Study finds athletes’ ideas of concussion differ from the accepted medical definition
Athletes do not have the same understanding of a concussion and its effects as the formally accepted medical definition of the condition, study results showed.
“This study indicates that researchers and clinicians cannot assume that athletes have a clear understanding of the definition of concussion. It is necessary, therefore, to prompt athletes with a current definition when asking about their concussion histories. In a research setting, it is also critical that the definition used be reported in the published findings,” Clifford A. Robbins, BA, and colleagues wrote.

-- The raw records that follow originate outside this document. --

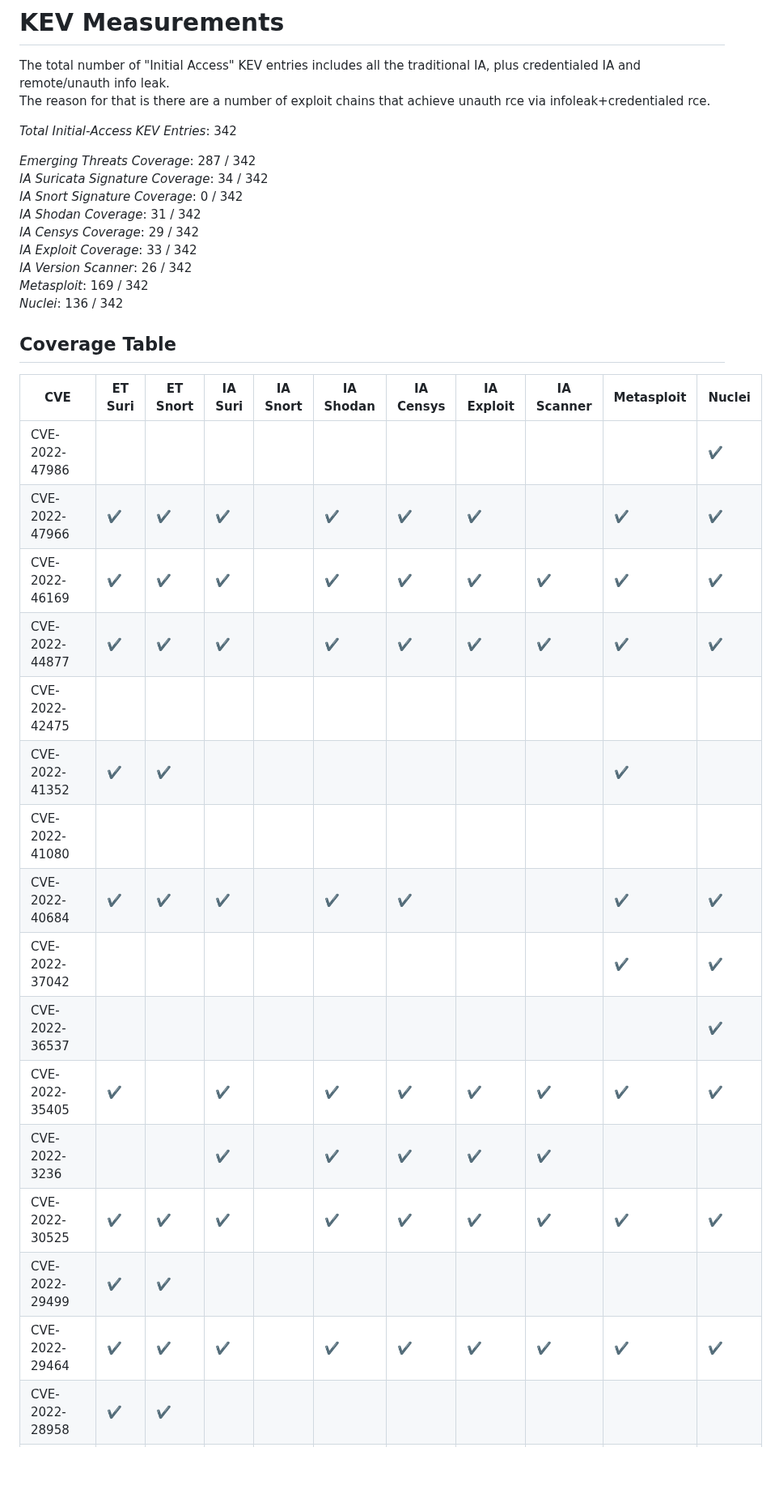
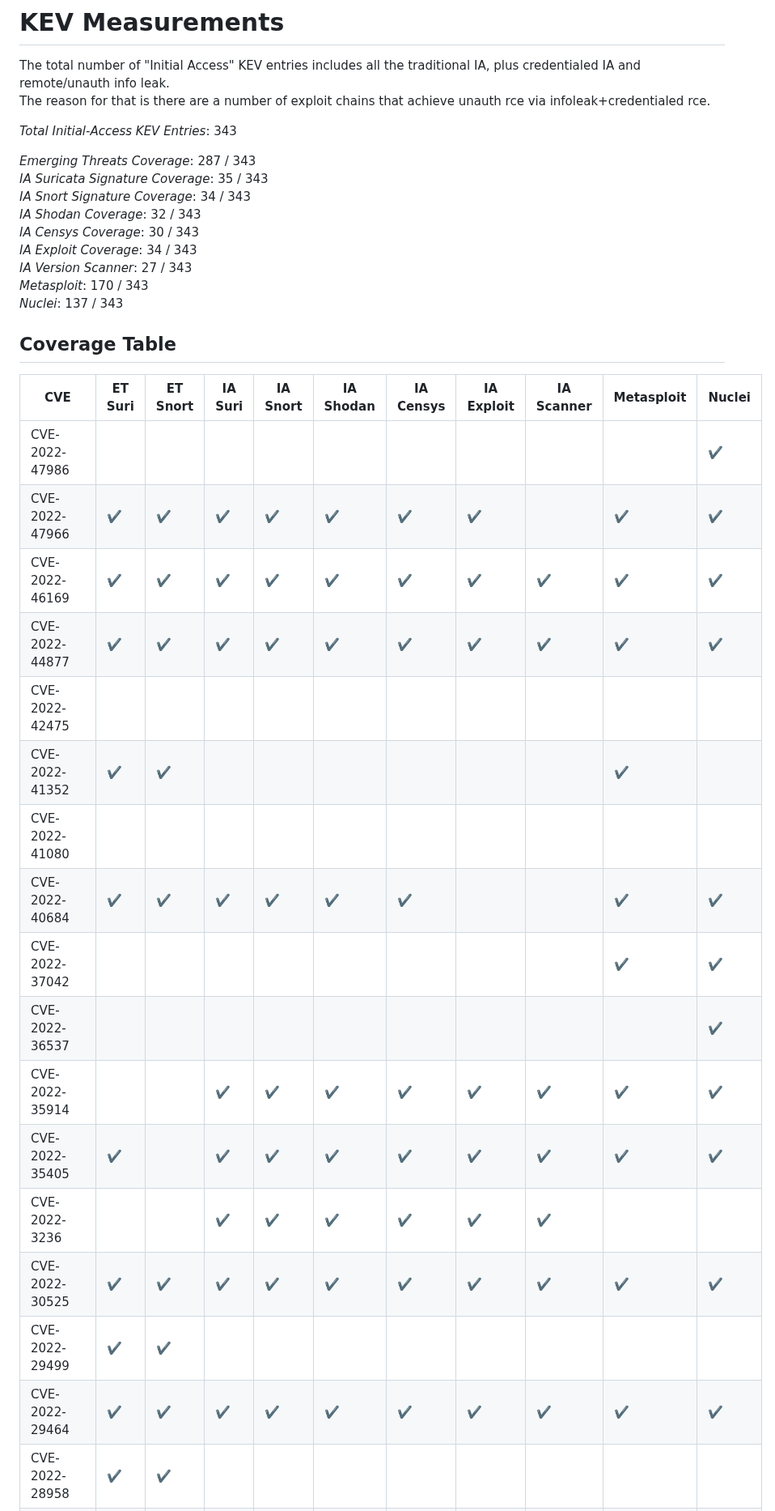
Before and after one commit to vulncheck-oss/initial-access-community, a Markdown page: docs/kev_coverage.md, the part around one of its changes. Shown at 81% size. Rendered like a GitHub page; blank space fills up the shorter version.

```diff
--- a/docs/kev_coverage.md
+++ b/docs/kev_coverage.md
@@ -2,37 +2,38 @@
 The total number of "Initial Access" KEV entries includes all the traditional IA, plus credentialed IA and remote/unauth info leak.
 The reason for that is there are a number of exploit chains that achieve unauth rce via infoleak+credentialed rce.
 
-*Total Initial-Access KEV Entries*: 342
+*Total Initial-Access KEV Entries*: 343
 
-*Emerging Threats Coverage*: 287 / 342
-*IA Suricata Signature Coverage*: 34 / 342
-*IA Snort Signature Coverage*: 0 / 342
-*IA Shodan Coverage*: 31 / 342
-*IA Censys Coverage*: 29 / 342
-*IA Exploit Coverage*: 33 / 342
-*IA Version Scanner*: 26 / 342
-*Metasploit*: 169 / 342
-*Nuclei*: 136 / 342
+*Emerging Threats Coverage*: 287 / 343
+*IA Suricata Signature Coverage*: 35 / 343
+*IA Snort Signature Coverage*: 34 / 343
+*IA Shodan Coverage*: 32 / 343
+*IA Censys Coverage*: 30 / 343
+*IA Exploit Coverage*: 34 / 343
+*IA Version Scanner*: 27 / 343
+*Metasploit*: 170 / 343
+*Nuclei*: 137 / 343
 
 
 ## Coverage Table
 |CVE|ET Suri|ET Snort|IA Suri|IA Snort|IA Shodan|IA Censys|IA Exploit|IA Scanner|Metasploit|Nuclei
 | --- | --- | --- | --- | --- | --- | --- | --- | --- | --- | --- |
 CVE-2022-47986||||||||||✔️|
-CVE-2022-47966|✔️|✔️|✔️||✔️|✔️|✔️||✔️|✔️|
-CVE-2022-46169|✔️|✔️|✔️||✔️|✔️|✔️|✔️|✔️|✔️|
-CVE-2022-44877|✔️|✔️|✔️||✔️|✔️|✔️|✔️|✔️|✔️|
+CVE-2022-47966|✔️|✔️|✔️|✔️|✔️|✔️|✔️||✔️|✔️|
+CVE-2022-46169|✔️|✔️|✔️|✔️|✔️|✔️|✔️|✔️|✔️|✔️|
+CVE-2022-44877|✔️|✔️|✔️|✔️|✔️|✔️|✔️|✔️|✔️|✔️|
 CVE-2022-42475|||||||||||
 CVE-2022-41352|✔️|✔️|||||||✔️||
 CVE-2022-41080|||||||||||
-CVE-2022-40684|✔️|✔️|✔️||✔️|✔️|||✔️|✔️|
+CVE-2022-40684|✔️|✔️|✔️|✔️|✔️|✔️|||✔️|✔️|
 CVE-2022-37042|||||||||✔️|✔️|
 CVE-2022-36537||||||||||✔️|
-CVE-2022-35405|✔️||✔️||✔️|✔️|✔️|✔️|✔️|✔️|
-CVE-2022-3236|||✔️||✔️|✔️|✔️|✔️|||
-CVE-2022-30525|✔️|✔️|✔️||✔️|✔️|✔️|✔️|✔️|✔️|
+CVE-2022-35914|||✔️|✔️|✔️|✔️|✔️|✔️|✔️|✔️|
+CVE-2022-35405|✔️||✔️|✔️|✔️|✔️|✔️|✔️|✔️|✔️|
+CVE-2022-3236|||✔️|✔️|✔️|✔️|✔️|✔️|||
+CVE-2022-30525|✔️|✔️|✔️|✔️|✔️|✔️|✔️|✔️|✔️|✔️|
 CVE-2022-29499|✔️|✔️|||||||||
-CVE-2022-29464|✔️|✔️|✔️||✔️|✔️|✔️|✔️|✔️|✔️|
+CVE-2022-29464|✔️|✔️|✔️|✔️|✔️|✔️|✔️|✔️|✔️|✔️|
 CVE-2022-28958|✔️|✔️|||||||||
 CVE-2022-27518|||||||||||
 CVE-2022-26871|||||||||||
```
Also changed, not shown: other parts of docs/kev_coverage.md (+25 -25 lines), docs/signature_coverage.md (+60 -60 lines).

They conducted telephone-based structured interviews as part of a cross-sectional study of former and current athletes who participated in the Longitudinal Evaluation to Gain Evidence of Neurodegenerative Disease (LEGEND) 15 project.
The interviews of 472 athletes were done between January 2010 and January 2013. Researchers asked participants to report how many concussions they received in their lifetime. Interviewers then read participants a current definition of concussion, and asked them to re-estimate the number of concussions they had based on that definition.
Robbins and colleagues found of the 472 athletes interviewed, 17 athletes reported they had not experienced a concussion in their playing career. After hearing a medical definition of a concussion, however, four of the athletes still maintained their original claim.
“Our results suggest that simply providing a current definition of a concussion to at-risk populations may help increase proper identification of these types of injuries through recognition of concussion symptoms. Future research should aim to assess how robust this education effect is over time, and whether it can have effects comparable to those of more time- and resource-intensive concussion education programs,” Robbins and colleagues wrote.
Disclosures: The authors have no relevant financial disclosures.